• _To do_: Each record that follows should be repeated exactly, minus any images.

......

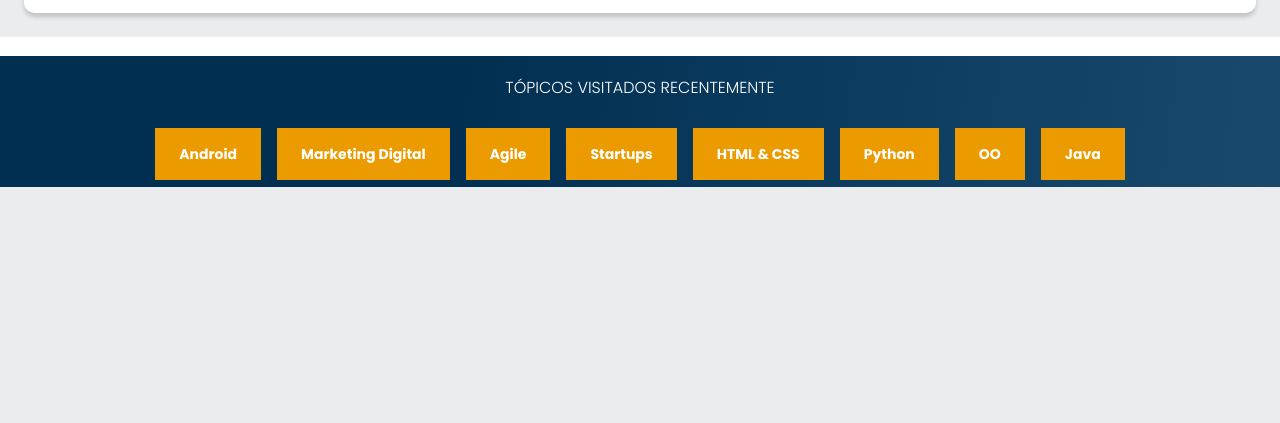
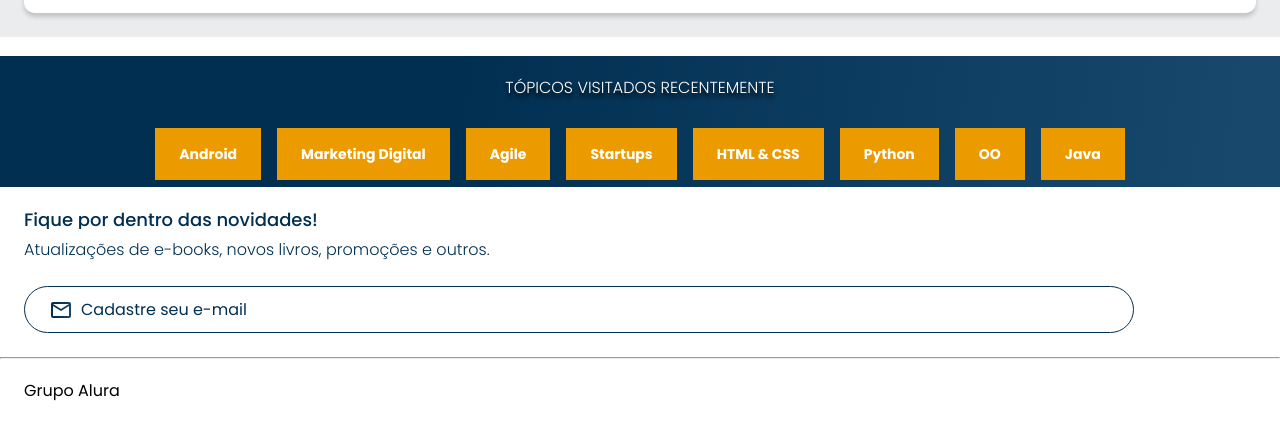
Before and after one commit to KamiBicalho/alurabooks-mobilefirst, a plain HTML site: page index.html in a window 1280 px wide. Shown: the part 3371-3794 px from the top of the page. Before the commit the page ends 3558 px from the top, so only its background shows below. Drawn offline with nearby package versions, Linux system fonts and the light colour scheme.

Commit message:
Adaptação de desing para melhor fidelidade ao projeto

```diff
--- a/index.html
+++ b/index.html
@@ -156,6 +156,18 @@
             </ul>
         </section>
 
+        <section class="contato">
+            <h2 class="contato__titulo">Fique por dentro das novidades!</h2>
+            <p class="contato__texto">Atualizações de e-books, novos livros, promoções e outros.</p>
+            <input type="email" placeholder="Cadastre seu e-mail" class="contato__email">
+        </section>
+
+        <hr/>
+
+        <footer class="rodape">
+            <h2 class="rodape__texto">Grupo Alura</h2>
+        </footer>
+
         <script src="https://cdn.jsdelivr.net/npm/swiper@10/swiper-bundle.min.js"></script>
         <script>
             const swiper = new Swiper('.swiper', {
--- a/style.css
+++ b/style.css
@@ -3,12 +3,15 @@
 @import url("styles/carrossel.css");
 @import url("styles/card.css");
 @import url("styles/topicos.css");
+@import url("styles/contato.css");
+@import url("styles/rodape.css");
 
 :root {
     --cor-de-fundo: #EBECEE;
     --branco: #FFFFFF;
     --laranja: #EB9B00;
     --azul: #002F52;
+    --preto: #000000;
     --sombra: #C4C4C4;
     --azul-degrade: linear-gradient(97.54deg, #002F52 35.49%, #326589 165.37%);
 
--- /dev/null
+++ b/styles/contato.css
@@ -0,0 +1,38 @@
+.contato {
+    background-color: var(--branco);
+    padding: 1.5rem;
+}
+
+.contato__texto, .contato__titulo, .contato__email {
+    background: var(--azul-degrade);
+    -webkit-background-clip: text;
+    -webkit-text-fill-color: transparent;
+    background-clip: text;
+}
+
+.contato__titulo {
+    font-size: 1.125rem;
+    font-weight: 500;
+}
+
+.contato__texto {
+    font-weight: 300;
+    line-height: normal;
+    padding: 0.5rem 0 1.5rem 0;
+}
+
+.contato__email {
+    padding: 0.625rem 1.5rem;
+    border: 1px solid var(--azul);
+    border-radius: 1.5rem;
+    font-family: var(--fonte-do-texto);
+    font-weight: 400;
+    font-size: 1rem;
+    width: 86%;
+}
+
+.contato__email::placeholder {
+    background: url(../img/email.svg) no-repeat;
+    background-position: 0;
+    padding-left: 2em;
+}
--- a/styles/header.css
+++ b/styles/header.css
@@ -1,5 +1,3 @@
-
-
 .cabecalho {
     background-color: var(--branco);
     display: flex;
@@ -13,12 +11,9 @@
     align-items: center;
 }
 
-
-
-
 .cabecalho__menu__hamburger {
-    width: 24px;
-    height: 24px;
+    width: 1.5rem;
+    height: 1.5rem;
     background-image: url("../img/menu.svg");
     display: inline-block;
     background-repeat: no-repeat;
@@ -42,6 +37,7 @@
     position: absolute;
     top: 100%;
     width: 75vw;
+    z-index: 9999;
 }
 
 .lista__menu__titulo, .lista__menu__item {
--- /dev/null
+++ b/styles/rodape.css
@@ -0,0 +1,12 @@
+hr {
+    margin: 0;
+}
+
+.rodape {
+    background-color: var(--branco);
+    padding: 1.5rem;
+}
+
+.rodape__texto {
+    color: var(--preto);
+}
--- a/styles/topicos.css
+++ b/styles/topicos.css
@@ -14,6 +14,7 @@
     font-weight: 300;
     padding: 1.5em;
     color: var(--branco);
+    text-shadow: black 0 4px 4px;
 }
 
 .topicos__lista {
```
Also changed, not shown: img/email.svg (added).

......

• _Reply_:
Before and after one commit to KamiBicalho/alurabooks-mobilefirst, a plain HTML site: page index.html in a window 1280 px wide. Shown: the part 3371-3794 px from the top of the page. Before the commit the page ends 3558 px from the top, so only its background shows below. Drawn offline with nearby package versions, Linux system fonts and the light colour scheme.

Commit message:
Adaptação de desing para melhor fidelidade ao projeto

```diff
--- a/index.html
+++ b/index.html
@@ -156,6 +156,18 @@
             </ul>
         </section>
 
+        <section class="contato">
+            <h2 class="contato__titulo">Fique por dentro das novidades!</h2>
+            <p class="contato__texto">Atualizações de e-books, novos livros, promoções e outros.</p>
+            <input type="email" placeholder="Cadastre seu e-mail" class="contato__email">
+        </section>
+
+        <hr/>
+
+        <footer class="rodape">
+            <h2 class="rodape__texto">Grupo Alura</h2>
+        </footer>
+
         <script src="https://cdn.jsdelivr.net/npm/swiper@10/swiper-bundle.min.js"></script>
         <script>
             const swiper = new Swiper('.swiper', {
--- a/style.css
+++ b/style.css
@@ -3,12 +3,15 @@
 @import url("styles/carrossel.css");
 @import url("styles/card.css");
 @import url("styles/topicos.css");
+@import url("styles/contato.css");
+@import url("styles/rodape.css");
 
 :root {
     --cor-de-fundo: #EBECEE;
     --branco: #FFFFFF;
     --laranja: #EB9B00;
     --azul: #002F52;
+    --preto: #000000;
     --sombra: #C4C4C4;
     --azul-degrade: linear-gradient(97.54deg, #002F52 35.49%, #326589 165.37%);
 
--- /dev/null
+++ b/styles/contato.css
@@ -0,0 +1,38 @@
+.contato {
+    background-color: var(--branco);
+    padding: 1.5rem;
+}
+
+.contato__texto, .contato__titulo, .contato__email {
+    background: var(--azul-degrade);
+    -webkit-background-clip: text;
+    -webkit-text-fill-color: transparent;
+    background-clip: text;
+}
+
+.contato__titulo {
+    font-size: 1.125rem;
+    font-weight: 500;
+}
+
+.contato__texto {
+    font-weight: 300;
+    line-height: normal;
+    padding: 0.5rem 0 1.5rem 0;
+}
+
+.contato__email {
+    padding: 0.625rem 1.5rem;
+    border: 1px solid var(--azul);
+    border-radius: 1.5rem;
+    font-family: var(--fonte-do-texto);
+    font-weight: 400;
+    font-size: 1rem;
+    width: 86%;
+}
+
+.contato__email::placeholder {
+    background: url(../img/email.svg) no-repeat;
+    background-position: 0;
+    padding-left: 2em;
+}
--- a/styles/header.css
+++ b/styles/header.css
@@ -1,5 +1,3 @@
-
-
 .cabecalho {
     background-color: var(--branco);
     display: flex;
@@ -13,12 +11,9 @@
     align-items: center;
 }
 
-
-
-
 .cabecalho__menu__hamburger {
-    width: 24px;
-    height: 24px;
+    width: 1.5rem;
+    height: 1.5rem;
     background-image: url("../img/menu.svg");
     display: inline-block;
     background-repeat: no-repeat;
@@ -42,6 +37,7 @@
     position: absolute;
     top: 100%;
     width: 75vw;
+    z-index: 9999;
 }
 
 .lista__menu__titulo, .lista__menu__item {
--- /dev/null
+++ b/styles/rodape.css
@@ -0,0 +1,12 @@
+hr {
+    margin: 0;
+}
+
+.rodape {
+    background-color: var(--branco);
+    padding: 1.5rem;
+}
+
+.rodape__texto {
+    color: var(--preto);
+}
--- a/styles/topicos.css
+++ b/styles/topicos.css
@@ -14,6 +14,7 @@
     font-weight: 300;
     padding: 1.5em;
     color: var(--branco);
+    text-shadow: black 0 4px 4px;
 }
 
 .topicos__lista {
```
Also changed, not shown: img/email.svg (added).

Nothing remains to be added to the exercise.